Video | Business Headlines | Internet | Science | Scientific Ethics | Technology | Search

 


Massey research improves gut permeability test

Massey research improves gut permeability test

Caption: Professor Roger Lentle and doctoral researcher Ivana Sequeira

It may be a simple test – drink sugary water, pee and wait for the results. But a Massey nutrition researcher’s innovative experimental work to refine and improve the accuracy of the test – widely used by doctors to monitor people with chronic bowel conditions – has earned her international recognition.

College of Health doctoral student Ivana Sequeira measured the human gut’s permeability to tracer sugars during a three-year study.

Her research at Massey’s Institute of Food, Nutrition and Human Health will mean a significant improvement in accuracy when assessing changes in gut permeability in illnesses such as Chrohn’s, Coeliac and Inflammatory Bowel diseases. About 15,000 people in New Zealand are affected by inflammatory bowel disease, according to the Ministry of Health.

Her work has been praised in the reputable Clinical and Experimental Pharmacology and Physiology journal, which published her research. In a rare editorial piece, titled Sweet transition from clinical to basic physiology, editor Dr Klaus Michel says Ms Sequeira’s research is good example of scientific studies that are “paving the way for valuable improvements of existing methods to benefit patients and clinicians.”

Gut permeability determines what nutrients the body absorbs, and is crucial for overall health. Permeability, and the cells that control it, can be disturbed by harmful bacteria which prevents optimum nutrient absorption and can lead to immune dysfunction and disease, says Roger Lentle, a professor of digestive biomechanics who supervised the research.

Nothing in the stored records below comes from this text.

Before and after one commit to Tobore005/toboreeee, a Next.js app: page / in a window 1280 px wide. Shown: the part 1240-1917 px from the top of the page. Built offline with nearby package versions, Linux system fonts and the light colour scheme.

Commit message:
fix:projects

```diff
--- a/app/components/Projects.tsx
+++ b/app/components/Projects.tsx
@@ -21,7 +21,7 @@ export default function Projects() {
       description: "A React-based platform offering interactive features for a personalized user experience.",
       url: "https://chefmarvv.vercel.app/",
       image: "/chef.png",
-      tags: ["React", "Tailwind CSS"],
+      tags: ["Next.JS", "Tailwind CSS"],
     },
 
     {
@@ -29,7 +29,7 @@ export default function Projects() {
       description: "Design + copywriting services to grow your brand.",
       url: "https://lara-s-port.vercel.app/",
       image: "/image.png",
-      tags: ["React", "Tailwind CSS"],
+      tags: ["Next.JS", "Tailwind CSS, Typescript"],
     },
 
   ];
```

“The existing clinical tests of gut permeability are fairly crude and may not be sufficiently sensitive to identify the early stages of relapse, or to identify which section of the bowel is involved, “ he says.

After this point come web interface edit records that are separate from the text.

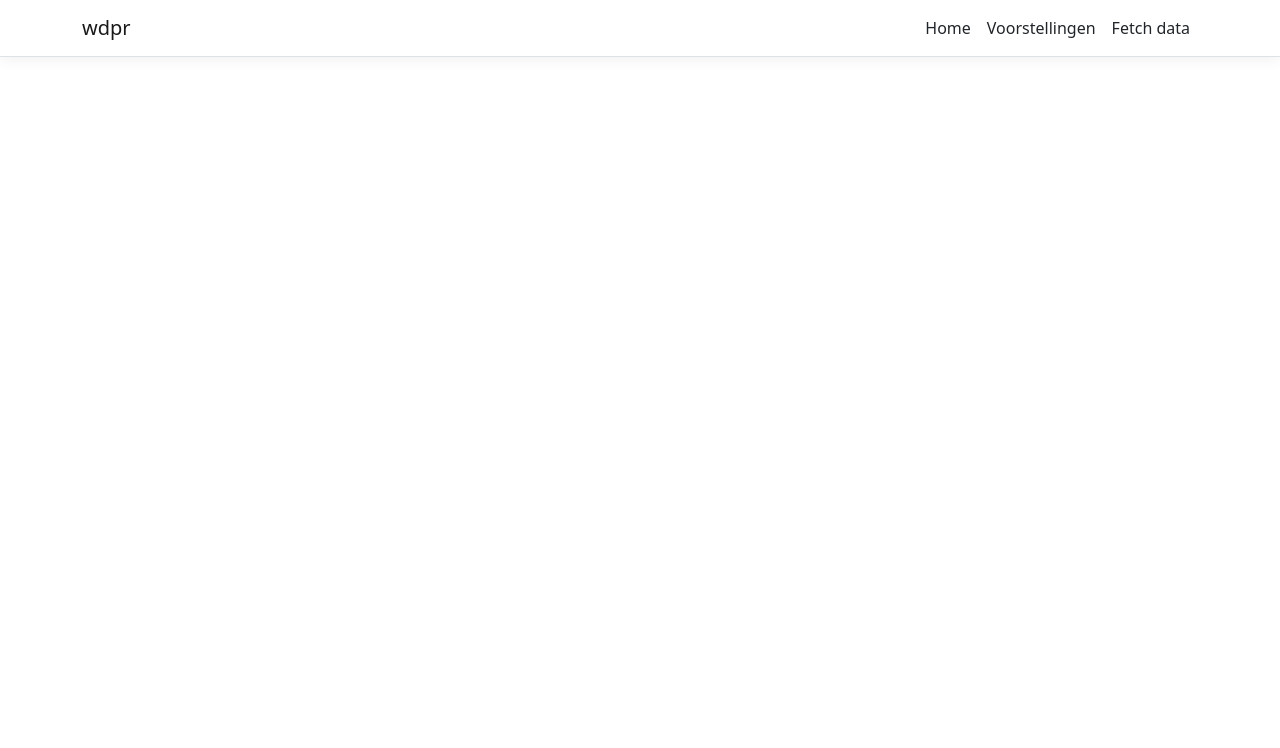
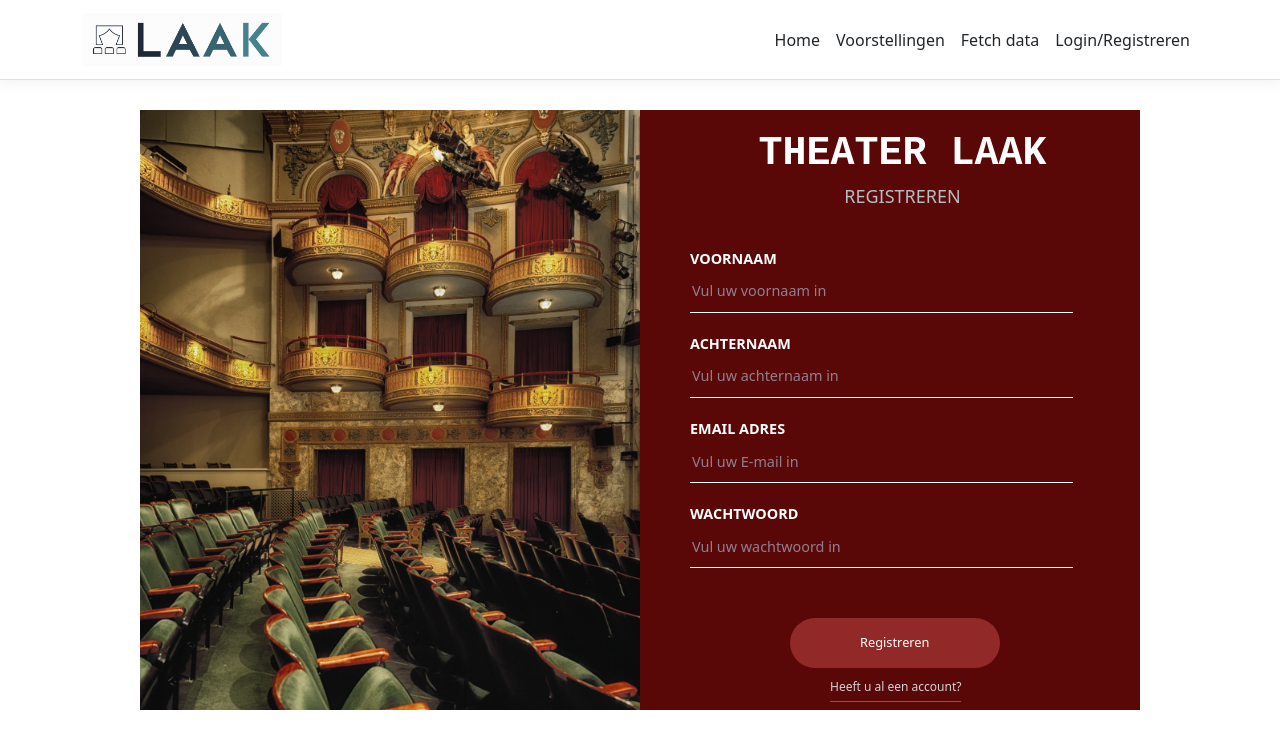
Before and after one commit to Wdpr/WDPR2223, a React (Create React App) app in the folder ClientApp/: page /CreateAccount in a window 1280 px wide. Shown: the top 748 px of the page. Built offline with nearby package versions, Linux system fonts and the light colour scheme.

Commit message:
Login/Create_account pagina's gemaakt

```diff
--- /dev/null
+++ b/ClientApp/src/components/Login/CreateAccountPage.js
@@ -0,0 +1,62 @@
+import React from "react";
+import { Link } from "react-router-dom";
+
+import theaterFoto from '../../assets/theaterfoto.jpg';
+
+
+export class CreateAccountPage extends React.Component{
+    static displayName = CreateAccountPage.name
+
+    toonLoginForm = () => {
+        return (
+            <form className="loginFormulier">
+                <div >
+                    <label className="formFieldLabel">
+                        Voornaam
+                        <input className="formFieldInput" type="text" name="Voornaam" placeholder="Vul uw voornaam in"/>
+                    </label>
+                </div>
+                <div >
+                    <label className="formFieldLabel">
+                        Achternaam
+                        <input className="formFieldInput" type="text" name="Achternaam" placeholder="Vul uw achternaam in"/>
+                    </label>
+                </div>
+                <div >
+                    <label className="formFieldLabel">
+                        Email adres
+                        <input className="formFieldInput" type="text" name="EmailAdress" placeholder="Vul uw E-mail in"/>
+                    </label>
+                </div>
+                <div>
+                    <label className="formFieldLabel">
+                        Wachtwoord
+                        <input className="formFieldInput" type="Wachtwoord" name="Password" placeholder="Vul uw wachtwoord in"/>
+                    </label>
+                </div>
+                <div>
+                    <button className='formFieldButton' type="submit">Registreren</button>
+                </div>
+        </form>
+        );
+    }
+
+    render(props) {
+        return(
+            <div>
+                <div className="totaleLoginForm">
+                    <div >
+                        <img src={theaterFoto} className='theaterFotoLogin' alt="Theater" />
+                    </div>
+                    <div className='CreateForm'>
+                        <h1>Theater Laak</h1>
+                        <h2>Registreren</h2>
+                        {this.toonLoginForm()}
+                        <Link to="/Login" className="formFieldLink">Heeft u al een account?</Link>
+                    </div>
+                </div>
+
+          </div>
+        )
+    }
+}
--- /dev/null
+++ b/ClientApp/src/components/Login/LoginPage.js
@@ -0,0 +1,50 @@
+import React from "react";
+import { Link } from "react-router-dom";
+
+import theaterFoto from '../../assets/theaterfoto.jpg';
+
+
+export class LoginPage extends React.Component{
+    static displayName = LoginPage.name
+
+    toonLoginForm = () => {
+        return (
+            <form className="loginFormulier">
+                <div >
+                    <label className="formFieldLabel">
+                        Email adres
+                        <input className="formFieldInput" type="text" name="EmailAdress" placeholder="Vul uw E-mail in"/>
+                    </label>
+                </div>
+                <div>
+                    <label className="formFieldLabel">
+                        Wachtwoord
+                        <input className="formFieldInput" type="Wachtwoord" name="Password" placeholder="Vul uw wachtwoord in"/>
+                    </label>
+                </div>
+                <div>
+                    <button className='formFieldButton' type="submit">Login</button>
+                </div>
+        </form>
+        );
+    }
+
+    render(props) {
+        return(
+            <div>
+                <div className="totaleLoginForm">
+                    <div >
+                        <img src={theaterFoto} className='theaterFotoLogin' alt="Theater" />
+                    </div>
+                    <div className='loginForm'>
+                        <h1>Theater Laak</h1>
+                        <h2>Log in</h2>
+                        {this.toonLoginForm()}
+                        <Link to="/CreateAccount" className="formFieldLink">Nog geen account?</Link>
+                    </div>
+                </div>
+
+          </div>
+        )
+    }
+}
--- a/ClientApp/src/components/NavMenu.js
+++ b/ClientApp/src/components/NavMenu.js
@@ -2,6 +2,7 @@ import React, { Component } from 'react';
 import { Collapse, Navbar, NavbarBrand, NavbarToggler, NavItem, NavLink } from 'reactstrap';
 import { Link } from 'react-router-dom';
 import './NavMenu.css';
+import laaktheaterLogo from '../assets/logo.png';
 
 export class NavMenu extends Component {
   static displayName = NavMenu.name;
@@ -25,7 +26,7 @@ export class NavMenu extends Component {
     return (
       <header>
         <Navbar className="navbar-expand-sm navbar-toggleable-sm ng-white border-bottom box-shadow mb-3" container light>
-          <NavbarBrand tag={Link} to="/">wdpr</NavbarBrand>
+          <NavbarBrand tag={Link} to="/"><img className = 'navBarLogo' src= {laaktheaterLogo}/></NavbarBrand>
           <NavbarToggler onClick={this.toggleNavbar} className="mr-2" />
           <Collapse className="d-sm-inline-flex flex-sm-row-reverse" isOpen={!this.state.collapsed} navbar>
             <ul className="navbar-nav flex-grow">
@@ -38,6 +39,9 @@ export class NavMenu extends Component {
               <NavItem>
                 <NavLink tag={Link} className="text-dark" to="/fetch-data">Fetch data</NavLink>
               </NavItem>
+              <NavItem>
+                <NavLink tag={Link} className="text-dark" to="/Login">Login/Registreren</NavLink>
+              </NavItem>
             </ul>
           </Collapse>
         </Navbar>
--- a/ClientApp/src/components/Voorstelling/VoorstellingPageCard.js
+++ b/ClientApp/src/components/Voorstelling/VoorstellingPageCard.js
@@ -1,7 +1,4 @@
 import React from 'react'
-import { useNavigate } from 'react-router-dom';
-
-
 
 export const VoorstellingPageCard = (props) => {
     return (
@@ -32,6 +29,3 @@ export const VoorstellingPageCard = (props) => {
         </div>
         )
 }
-
-
-//{`../../assets/${props.img}`}
--- a/ClientApp/src/custom.css
+++ b/ClientApp/src/custom.css
@@ -76,3 +76,135 @@ code {
   font-family: 'Courier New', Courier, monospace;
   font-weight: bolder;
 }
+
+.navBarLogo{
+  width: 200px;
+}
+
+.totaleLoginForm{
+  margin-top: 30px;
+  display: flex;
+  justify-content: center;
+}
+
+.loginForm{
+  color: black;
+  background-color: rgb(90, 7, 7);
+  width: 500px;
+  align-items: center;
+  padding-top: 130px;
+  padding-left: 50px;
+}
+
+.loginForm > h1 {
+  text-align: center;
+  font-size: 2,5m;
+  font-weight: bold;
+  color: #ffffff;
+  margin-top: -30px;
+  margin-bottom: 20px;
+  text-transform: uppercase;
+  margin-right: 25px;
+  font-family: 'Courier New', Courier, monospace;
+
+}
+
+.loginForm > h2 {
+  text-align: center;
+  font-size: 1.5em;
+  font-weight: 300;
+  color: #b5bec2;
+  margin-bottom: 20px;
+  margin-right: 25px;
+  text-transform: uppercase;
+}
+
+.CreateForm{
+  color: black;
+  background-color: rgb(90, 7, 7);
+  width: 500px;
+  align-items: center;
+  padding-top: 30px;
+  padding-left: 50px;
+}
+
+.CreateForm > h1 {
+  text-align: center;
+  font-size: 2,5m;
+  font-weight: bold;
+  color: #ffffff;
+  margin-top: -10px;
+  text-transform: uppercase;
+  margin-right: 25px;
+  font-family: 'Courier New', Courier, monospace;
+
+}
+
+.CreateForm > h2 {
+  text-align: center;
+  font-size: 18px;
+  font-weight: 300;
+  color: #b5bec2;
+  margin-bottom: 20px;
+  margin-right: 25px;
+  text-transform: uppercase;
+}
+
+.theaterFotoLogin{
+  width: 500px;
+  height: 600px;
+}
+
+.formFieldInput {
+  width: 85%;
+  background-color: transparent;
+  border: none;
+  color: white;
+  outline: none;
+  border-bottom: 1px solid #ffffff;
+  font-size: 1em;
+  font-weight: 300;
+  padding-bottom: 10px;
+  margin-top: 10px;
+}
+
+.formFieldInput::placeholder {
+  color: #b1c5dfa2;
+}
+
+.formFieldLabel {
+  display: block;
+  text-transform: uppercase;
+  font-size: 0.9em;
+  color: rgb(255, 255, 255);
+  font-weight: bold;
+  padding-top: 20px;
+}
+
+.formFieldButton {
+  background-color: #922929;
+  color: white;
+  border: none;
+  outline: none;
+  border-radius: 25px;
+  padding: 15px 70px;
+  font-size: 0.8em;
+  font-weight: 500;
+  margin-top: 50px;
+  margin-left: 100px;
+}
+
+.formFieldLink {
+  color: #d3d3d3;
+  text-decoration: none;
+  display: inline-block;
+  border-bottom: 1.5px solid #6b5b95;
+  padding-bottom: 5px;
+  margin-top: 10px;
+  margin-left: 140px;
+  font-size: 12px;
+}
+
+.formFieldLink:hover {
+  color: #ff0000;
+}
```
Also changed, not shown: ClientApp/src/AppRoutes.js (+11 -1 lines), ClientApp/src/assets/logo.png (added), ClientApp/src/assets/theaterfoto.jpg (added).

Ms Sequiera measured the rate at which two harmless sugar probes (mannitol and lactulose) were absorbed to track permeability in the small and large intestine. To check whether the modified test would pick up subtle changes in permeability she repeated it after each subject had taken a single dose of aspirin, used to mimic a slight inflammatory effect. She found that the test could identify a significant increase in the permeability in the small but not the large intestine.

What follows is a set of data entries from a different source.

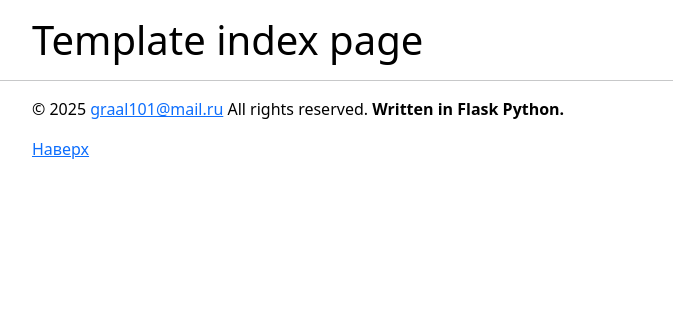
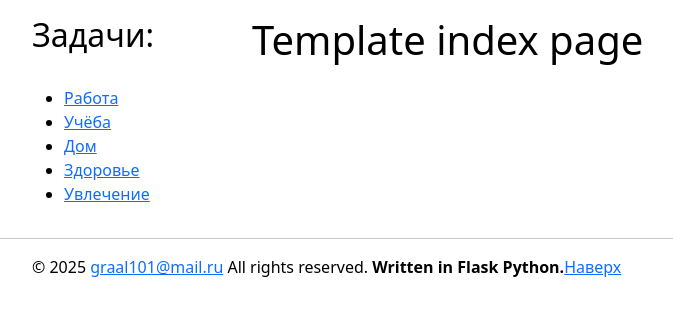
Before and after one commit to graal101/Flask_Organizer, a Flask app: page / in a window 1280 px wide. Shown: the part 60-376 px from the top of the page, without its empty margins (50-723 px from the left). Run offline with Flask 3, Linux system fonts and the light colour scheme; data comes from the database, SQL or seed files in the repository; some libraries are stand-ins or nearby versions.

Commit message:
made chapters

```diff
--- a/main.py
+++ b/main.py
@@ -3,7 +3,7 @@ from flask import Flask, flash, redirect, render_template, request, session, url
 from flask_login import LoginManager
 from flask_wtf.csrf import CSRFProtect
 from flask_wtf import FlaskForm
-from models import Business, Guests, Health, Homedeal, Learning, Users, db
+from models import Business, Guests, Health, Hobby, Homedeal, Learning, Users, db
 from wtforms import PasswordField, StringField, SubmitField
 from wtforms.validators import DataRequired
 
@@ -43,7 +43,7 @@ def index():
         'index.html',
         menus=menus,
         title='Главная (templates)',
-        content='<h1>Template index page</h1>',
+        content='Template index page',
     )
 
 
--- a/models.py
+++ b/models.py
@@ -68,3 +68,14 @@ class Business(db.Model):
     note = db.Column(db.Text, unique=False, nullable=True)
     is_done = db.Column(db.Boolean, default=False, nullable=False)
     record_time = db.Column(db.DateTime, server_default=func.now())
+
+
+class Hobby(db.Model):
+    """Увлечения."""
+
+    __tablename__ = 'hobby'
+    ids = db.Column(db.Integer, primary_key=True, autoincrement=True)
+    task = db.Column(db.String(100), unique=False, nullable=False)
+    note = db.Column(db.Text, unique=False, nullable=True)
+    is_done = db.Column(db.Boolean, default=False, nullable=False)
+    record_time = db.Column(db.DateTime, server_default=func.now())
--- a/static/css/style.css
+++ b/static/css/style.css
@@ -1,6 +1,14 @@
 .container{
 color: black;
-/*background: silver;*/
+display: flex;
+
+}
+aside {
+  width: 200px; /* Ширина aside */
+   margin-right: 20px;
+}
+.main-content {
+   flex-grow: 1 /* Максимальная ширина основного контента */
 }
 .login-container{
      display: flex; /* Используем flexbox для выравнивания */
--- a/templates/index.html
+++ b/templates/index.html
@@ -5,6 +5,20 @@
 {% block title %}{{ title }}{% endblock %}
 {% block content %}
    <div class='container'>
-      {{content|safe}}
+      <aside>
+          <h2>Задачи:</h2>
+          <br>
+         <ul>
+            <li><a href="#">Работа</a></li>
+            <li><a href="#">Учёба</a></li>
+            <li><a href="#">Дом</a></li>
+            <li><a href="#">Здоровье</a></li>
+            <li><a href="#">Увлечение</a></li>
+         </ul>
+         </aside>
+         <div class='main-content'>
+           <h1>{{ content|safe }}</h1>
+         </div>
+
    </div>
 {% endblock %}
```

She subsequently conducted a further study to check her results simultaneously dosing her subjects with the tracer sugars and a ‘smart pill’ – a radio transmitter pill that gave signals that enabled the researchers to tell whether it was in the small or the large intestine.

“This research puts New Zealand on the map internationally in terms of cutting edge clinical science,” says Professor Lentle. He says the modified test could also be used to test the effects of a range of foods and food supplements on gut permeability, and to relate these to conditions such as obesity.

ENDS

© Scoop Media

 
 
 
 
 
Business Headlines | Sci-Tech Headlines

 

GE Swedes And Cow Deaths: Plant Analysis Backs Up Earlier Advice

The industry body is recommending that farmers do not feed Herbicide Tolerant (HT) swedes to cows in spring when the animals are in late pregnancy or early lactation. DairyNZ is also advising caution if farmers are considering other leafy varieties. More>>

ALSO:

Statistics: Dairy And Travel Still Our Largest Export Earners

New Zealand earned $2.3 billion more from exports than we spent on imports during the year ended June 2015... total exports of goods and services were $67.5 billion, while total imports were $65.1 billion. More>>

ALSO:

Approval: Air New Zealand And Air China Launch New Alliance Route

Air New Zealand and Air China have today launched joint sales for a new daily direct service between Auckland and Beijing after receiving approval from New Zealand Minister of Transport Hon Simon Bridges to form a strategic alliance. More>>

ALSO:

Money Trading: FX Trader Jin Yuan Finance Warned Over Lack Of Monitoring

Jin Yuan Finance, an Auckland-based foreign exchange trader, has been warned over its lack of anti-money laundering processes in place in the first public notification by the Department of Internal Affairs. More>>

ALSO:

Auckland Surge, Possible Peak: House Values Accelerate At Fastest Annual Pace In 8 Years

New Zealand residential property values rose at their fastest annual pace in eight years in August, pushed higher by overflowing demand in Auckland, which is showing signs speculators think it has reached its peak, according to Quotable Value. More>>

ALSO:

Cash Money: Reserve Bank Launches New $5 And $10 Banknotes

The $5 and $10 final banknotes were revealed at an event at the Bank in Wellington, and will start to be released from mid-October 2015. More>>

ALSO:

Truck Sales Booted: Commerce Commission Files Charges Against Mobile Trader

The Commerce Commission has filed charges against a mobile trader, or truck shop operator, claiming he obtained money from customers by deception and never intended to supply them with the goods they paid for. More>>

ALSO:

Get More From Scoop

 
 
 
 
 
 
 
 
 
Sci-Tech
Search Scoop  
 
 
Powered by Vodafone
NZ independent news